### WHAT THE TASK REQUIRES
When a line of the entries below contains "paper", it counts once; state how many such lines there are and nothing else.

### RECORDS SHOWN
......
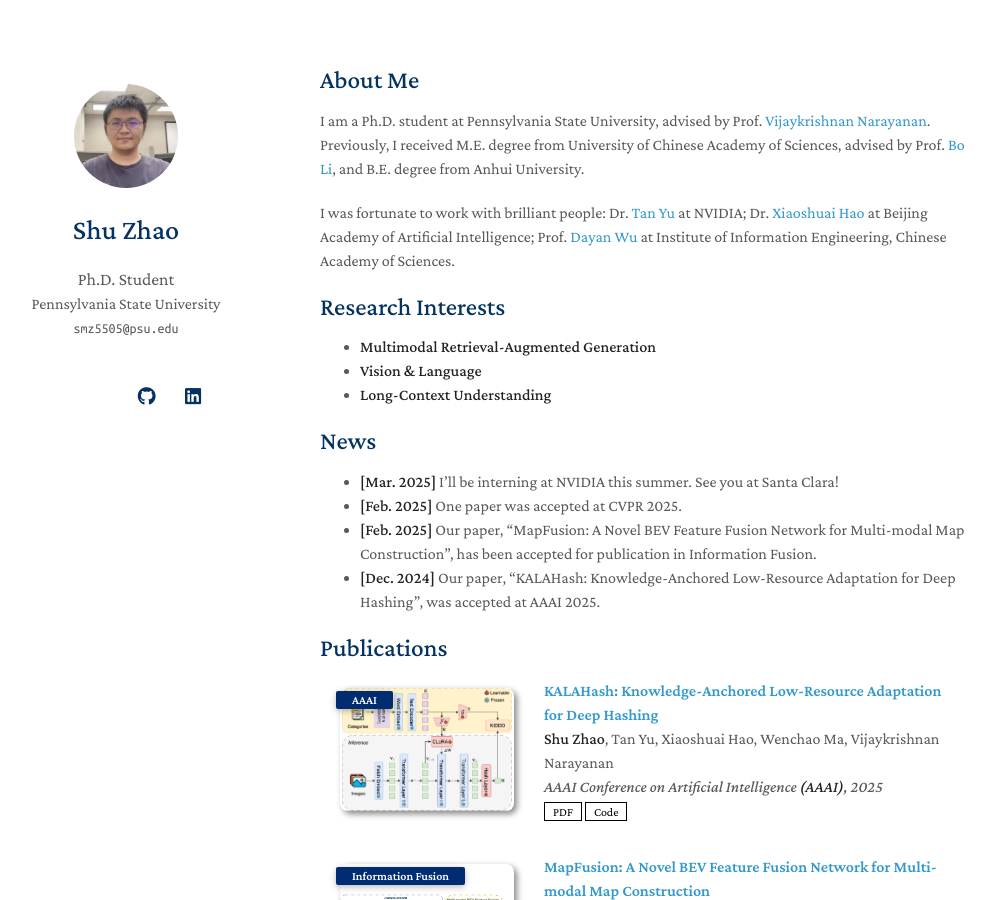
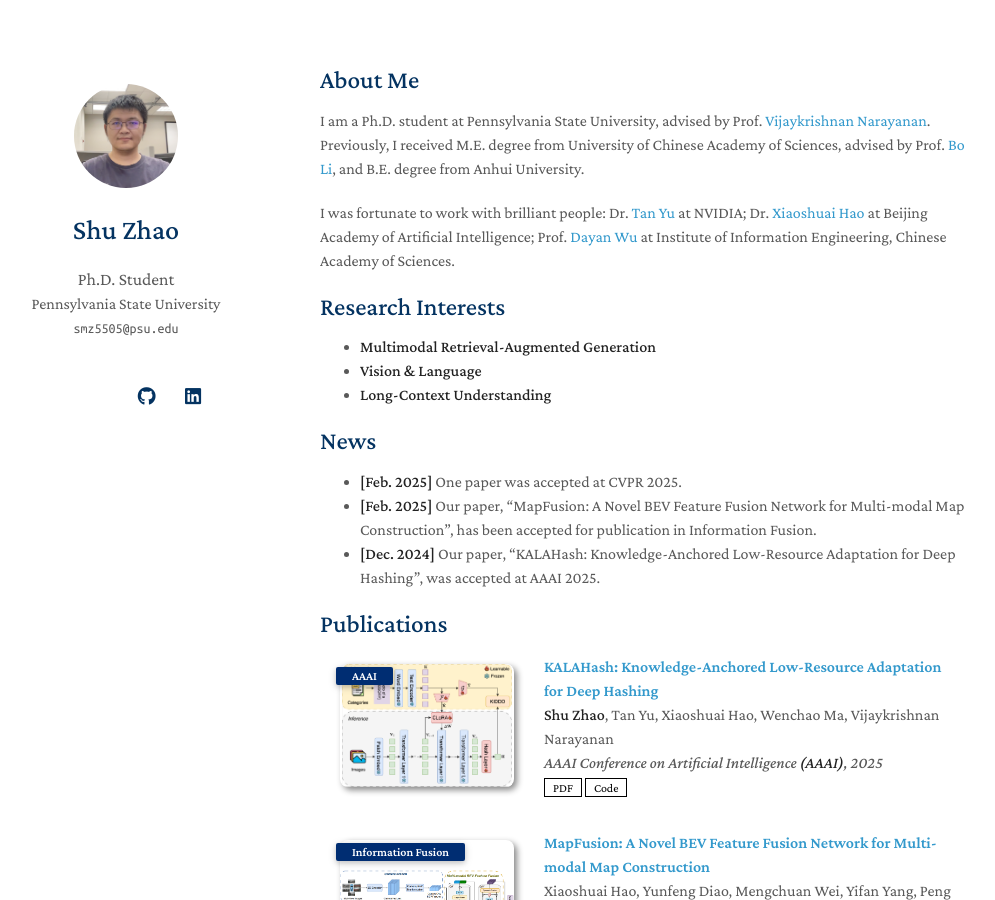
Before and after one commit to Tree-Shu-Zhao/Tree-Shu-Zhao.github.io, a Jekyll site: the page built from index.md, in a window 1280 px wide and 900 px high. Shown: the whole window, without its empty margins (150-1145 px from the left). Built offline with Jekyll 4.4.1, drawn with Linux system fonts in a browser that asks for light colours; nearby versions of some CDN libraries; a style sheet for code colours, icons or effects is not loaded; our own code applies the rules of GitHub Pages for plain Markdown files.

Commit message:
Update index.md

```diff
--- a/index.md
+++ b/index.md
@@ -14,7 +14,6 @@
 - **Long-Context Understanding**
 
 ## News
-- **[Mar. 2025]** I'll be interning at NVIDIA this summer. See you at Santa Clara!
 - **[Feb. 2025]** One paper was accepted at CVPR 2025.
 - **[Feb. 2025]** Our paper, "MapFusion: A Novel BEV Feature Fusion Network for Multi-modal Map Construction", has been accepted for publication in Information Fusion.
 - **[Dec. 2024]** Our paper, "KALAHash: Knowledge-Anchored Low-Resource Adaptation for Deep Hashing", was accepted at AAAI 2025.
```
......
### RESULT OF THIS EXERCISE
3